  4. In some ways this is silly. It’s a wi-fi network. I don’t need special software to get on it. They should just do what all the other businesses do. Intercept your first web page access and put a splash page with some advertising then kick us back to the web. That or present auth login boxes (like Starbucks and Borders).

    I suppose Windows users just need special software to do everything because their computers can’t do all this stuff out of the box.

  5. I think they DO have an initial login page, so you don’t HAVE to use this software. I assume the software allows you to skip that process. For frequent travelers, one less step is always welcome. The important news here is that: a) Macs are 20% share of this market (mostly business travelers), and; b) this company felt compelled to accommodate Mac users. Great on both counts!
    Go Apple!

  6. If you are a frequent traveler this is nice.

    Of course you know all the free hot spots where you live and the other close cities you visit regularly, but land in Brussels Belgium for the first time and try to find a free hot spot quickly…. Not so easy.

    This isn’t for the teenager crowd. Go spend your money on the next new video game.

  7. “GoBoingo! for Mac works on MacBooks running Mac OS X 10.4 Tiger and 10.5 Leopard, and PowerBooks running Mac OS X 10.4”

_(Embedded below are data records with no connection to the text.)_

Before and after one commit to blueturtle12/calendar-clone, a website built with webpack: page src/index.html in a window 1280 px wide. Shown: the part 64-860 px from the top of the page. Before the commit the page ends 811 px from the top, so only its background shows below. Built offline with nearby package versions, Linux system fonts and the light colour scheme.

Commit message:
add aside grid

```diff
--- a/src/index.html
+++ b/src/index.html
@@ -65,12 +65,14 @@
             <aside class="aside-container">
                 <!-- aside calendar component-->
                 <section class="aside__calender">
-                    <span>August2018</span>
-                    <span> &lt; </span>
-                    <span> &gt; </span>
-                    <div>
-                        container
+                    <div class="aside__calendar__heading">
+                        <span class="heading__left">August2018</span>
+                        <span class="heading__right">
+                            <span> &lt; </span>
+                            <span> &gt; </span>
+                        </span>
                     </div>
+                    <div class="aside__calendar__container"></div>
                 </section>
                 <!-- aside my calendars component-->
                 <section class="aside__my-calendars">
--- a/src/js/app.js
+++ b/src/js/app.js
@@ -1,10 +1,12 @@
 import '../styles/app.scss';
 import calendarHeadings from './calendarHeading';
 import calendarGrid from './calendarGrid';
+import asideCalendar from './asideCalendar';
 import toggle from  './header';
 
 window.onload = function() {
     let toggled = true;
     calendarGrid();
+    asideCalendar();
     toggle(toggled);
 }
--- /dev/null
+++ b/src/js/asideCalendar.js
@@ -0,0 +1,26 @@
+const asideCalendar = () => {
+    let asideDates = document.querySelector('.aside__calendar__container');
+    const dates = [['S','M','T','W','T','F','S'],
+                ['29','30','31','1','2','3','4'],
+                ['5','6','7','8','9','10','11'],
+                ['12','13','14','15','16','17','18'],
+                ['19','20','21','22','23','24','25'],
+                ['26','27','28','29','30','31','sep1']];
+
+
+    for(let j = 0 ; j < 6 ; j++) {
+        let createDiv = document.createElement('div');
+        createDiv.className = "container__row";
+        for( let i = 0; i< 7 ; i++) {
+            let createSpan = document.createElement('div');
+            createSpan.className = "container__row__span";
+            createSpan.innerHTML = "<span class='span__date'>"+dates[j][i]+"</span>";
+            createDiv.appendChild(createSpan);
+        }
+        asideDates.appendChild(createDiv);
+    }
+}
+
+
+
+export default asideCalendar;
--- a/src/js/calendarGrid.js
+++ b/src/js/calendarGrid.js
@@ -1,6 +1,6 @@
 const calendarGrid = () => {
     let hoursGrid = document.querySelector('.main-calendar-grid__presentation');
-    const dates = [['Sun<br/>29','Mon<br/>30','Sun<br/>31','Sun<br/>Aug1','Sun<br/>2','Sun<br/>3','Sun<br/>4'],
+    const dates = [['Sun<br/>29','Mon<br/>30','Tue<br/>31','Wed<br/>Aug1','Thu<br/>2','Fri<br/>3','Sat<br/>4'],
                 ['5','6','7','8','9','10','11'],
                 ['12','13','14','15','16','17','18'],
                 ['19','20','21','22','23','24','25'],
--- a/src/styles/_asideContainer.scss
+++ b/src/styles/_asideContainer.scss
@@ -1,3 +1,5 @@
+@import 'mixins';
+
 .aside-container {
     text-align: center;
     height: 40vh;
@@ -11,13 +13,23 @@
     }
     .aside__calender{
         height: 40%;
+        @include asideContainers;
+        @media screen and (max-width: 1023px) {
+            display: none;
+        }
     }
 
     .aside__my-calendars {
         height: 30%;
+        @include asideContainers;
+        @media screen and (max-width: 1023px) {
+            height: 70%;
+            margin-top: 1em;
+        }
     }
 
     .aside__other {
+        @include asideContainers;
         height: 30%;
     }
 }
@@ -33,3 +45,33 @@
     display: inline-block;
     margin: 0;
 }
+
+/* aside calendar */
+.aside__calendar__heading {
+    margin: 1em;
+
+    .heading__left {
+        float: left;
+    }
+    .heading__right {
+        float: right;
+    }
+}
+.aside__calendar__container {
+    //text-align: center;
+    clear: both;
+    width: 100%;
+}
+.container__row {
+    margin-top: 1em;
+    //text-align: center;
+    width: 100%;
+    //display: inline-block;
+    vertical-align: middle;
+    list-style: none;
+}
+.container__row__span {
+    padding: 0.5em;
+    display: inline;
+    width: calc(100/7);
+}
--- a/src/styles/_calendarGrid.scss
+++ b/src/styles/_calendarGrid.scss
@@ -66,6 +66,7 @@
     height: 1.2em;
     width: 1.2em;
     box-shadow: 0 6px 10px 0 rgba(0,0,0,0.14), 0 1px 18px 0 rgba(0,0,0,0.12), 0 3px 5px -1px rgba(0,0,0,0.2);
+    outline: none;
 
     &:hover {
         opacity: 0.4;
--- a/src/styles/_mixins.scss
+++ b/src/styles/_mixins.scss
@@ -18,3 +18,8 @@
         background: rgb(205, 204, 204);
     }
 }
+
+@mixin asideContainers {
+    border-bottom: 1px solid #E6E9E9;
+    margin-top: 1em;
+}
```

    What about Powerbooks running Leopard? Are they excluded, or this omission an example of how much they understand the workings of the Mac?

    BTW, I don’t really care as I’ve decided that paying for wifi access is a scam, and only airports and expensive hotels seem to get away with it. If I need something while I’m traveling, I use my iPhone. Otherwise I wait until I can find a free hotspot.

  8. @Malthus – I’m sure that Boingo’s software would run on any 802.11-enabled Mac with Tiger or Leopard. I think you are right that they understand little “the workings of the Mac”.

    Anyway, I had a layover at Chicago (ORD) yesterday on my way home to Hawaii. I tried to use my iPhone to find out what hotels were in the area. Boingo’s page popped up first (as one would expect) and offered two options: login with a Boingo username and password, or get “free” access in exchange for watching some ads. “OK,” I thought, “this should be fun. I’ll try for free.”

    But the free ride ended right there, because whatever ads they were serving didn’t show up on the iPhone, so I could not get on. I got out the trusty MacBook Pro and tried again, but to my amazement, I was sent to a different splash screen that the one that came up on my iPhone (Safari in both cases), and the “free” option was not available! Sheesh!

    Regardless, I have no idea why this software from Boingo is even necessary, as others have pointed out. But I do think it’s great that at least they have noticed a positive Mac trend and have publicized the fact. In actuality, they should have of course mentioned iPhone, as I am guessing that it will grow rapidly and eventually eclipse other handheld computers on their networks….

    Hey wait! Do you think that perhaps they are counting all instances of Safari accessing their networks and aggregating them under the heading “MacBook” (as in the article)? Perhaps much of the spike in usage could be coming from iPhones. I wonder…?

  9. Boingo is a scam. They will charge repeatedly for a single day’s connection, and trying to get the charges reversed is an utter nightmare. Their software insists that it needs to install a “convenient” popup on your computer, and then that popup insistently interrupts every time you move into wireless range. They are a pack of thieves. Avoid at all costs.

Reader Feedback

This site uses Akismet to reduce spam. Learn how your comment data is processed.